Using genetic sequences from more than 3,600 strains of bacteria, scientists were able to see that it took only four steps to create the unusual microbe that spreads rapidly and destroys the body’s soft tissue. Their report was published Monday in the Proceedings of the National Academy of Sciences.

Necrotizing fasciitis is caused by several types of bacteria, most commonly group A Streptococcus. (See images of Streptococcus and other microbes in the “Small, Small World” photo gallery.) An international group of researchers sequenced the genomes of group A strep bacteria in samples that had been collected from as early as the 1920s. Those sequences revealed that sometime in the past, group A strep was infected with first one virus and then soon after with another. With each infection, the bacterium gained viral genes that made group A strep more likely to cause disease.

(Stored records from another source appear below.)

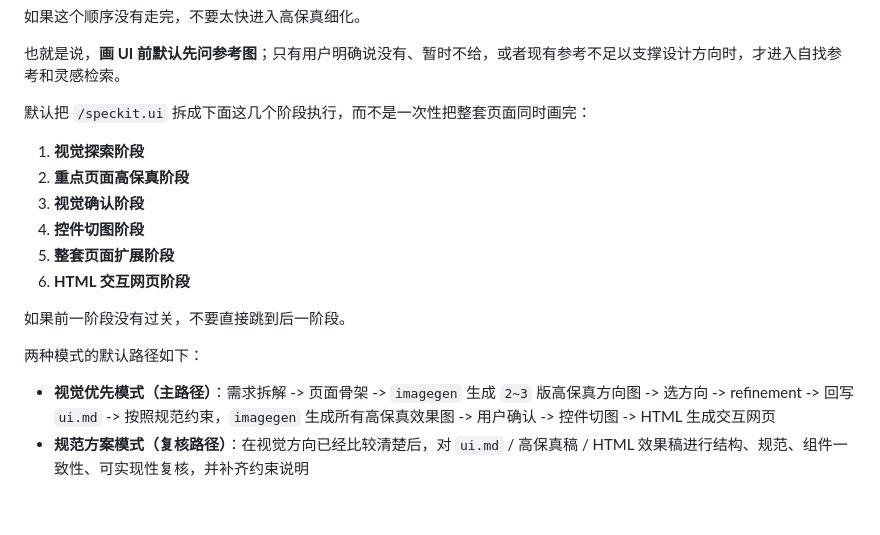
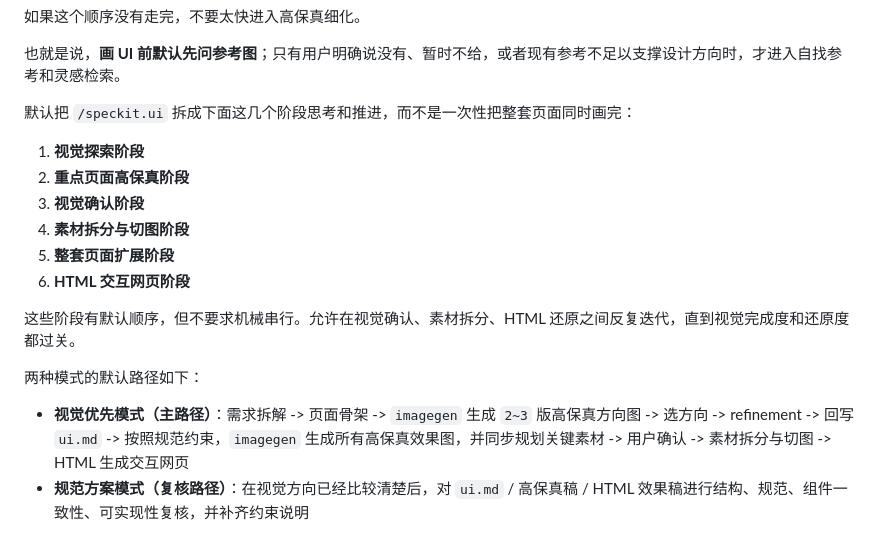
Before and after one commit to ZengFanling/codex-skills, a Markdown page: speckit/SKILL.md, the part around one of its changes. GitHub-like rendering; blank space fills up the shorter version.

```diff
--- a/speckit/SKILL.md
+++ b/speckit/SKILL.md
@@ -484,20 +490,20 @@ description: "Codex 版规范驱动开发（SDD）工作流。Use when the user
 
 也就是说，**画 UI 前默认先问参考图**；只有用户明确说没有、暂时不给，或者现有参考不足以支撑设计方向时，才进入自找参考和灵感检索。
 
-默认把 `/speckit.ui` 拆成下面这几个阶段执行，而不是一次性把整套页面同时画完：
+默认把 `/speckit.ui` 拆成下面这几个阶段思考和推进，而不是一次性把整套页面同时画完：
 
 1. **视觉探索阶段**
 2. **重点页面高保真阶段**
 3. **视觉确认阶段**
-4. **控件切图阶段**
+4. **素材拆分与切图阶段**
 5. **整套页面扩展阶段**
 6. **HTML 交互网页阶段**
 
-如果前一阶段没有过关，不要直接跳到后一阶段。
+这些阶段有默认顺序，但不要求机械串行。允许在视觉确认、素材拆分、HTML 还原之间反复迭代，直到视觉完成度和还原度都过关。
 
 两种模式的默认路径如下：
 
-- **视觉优先模式（主路径）**：需求拆解 -> 页面骨架 -> `imagegen` 生成 `2~3` 版高保真方向图 -> 选方向 -> refinement -> 回写 `ui.md` -> 按照规范约束，`imagegen` 生成所有高保真效果图 -> 用户确认 -> 控件切图 -> HTML 生成交互网页
+- **视觉优先模式（主路径）**：需求拆解 -> 页面骨架 -> `imagegen` 生成 `2~3` 版高保真方向图 -> 选方向 -> refinement -> 回写 `ui.md` -> 按照规范约束，`imagegen` 生成所有高保真效果图，并同步规划关键素材 -> 用户确认 -> 素材拆分与切图 -> HTML 生成交互网页
 - **规范方案模式（复核路径）**：在视觉方向已经比较清楚后，对 `ui.md` / 高保真稿 / HTML 效果稿进行结构、规范、组件一致性、可实现性复核，并补齐约束说明
 
 视觉优先模式不是跳过结构和规范，而是先用图片把审美方向拉起来，再按需求、规范详细设计；规范方案模式则负责在这个基础上做收口，而不是抢主线。
```
Also changed, not shown: other parts of speckit/SKILL.md (+50 -16 lines).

Read the full, original story: How Harmless Bacteria Quickly Turned Into a Flesh-Eating Monster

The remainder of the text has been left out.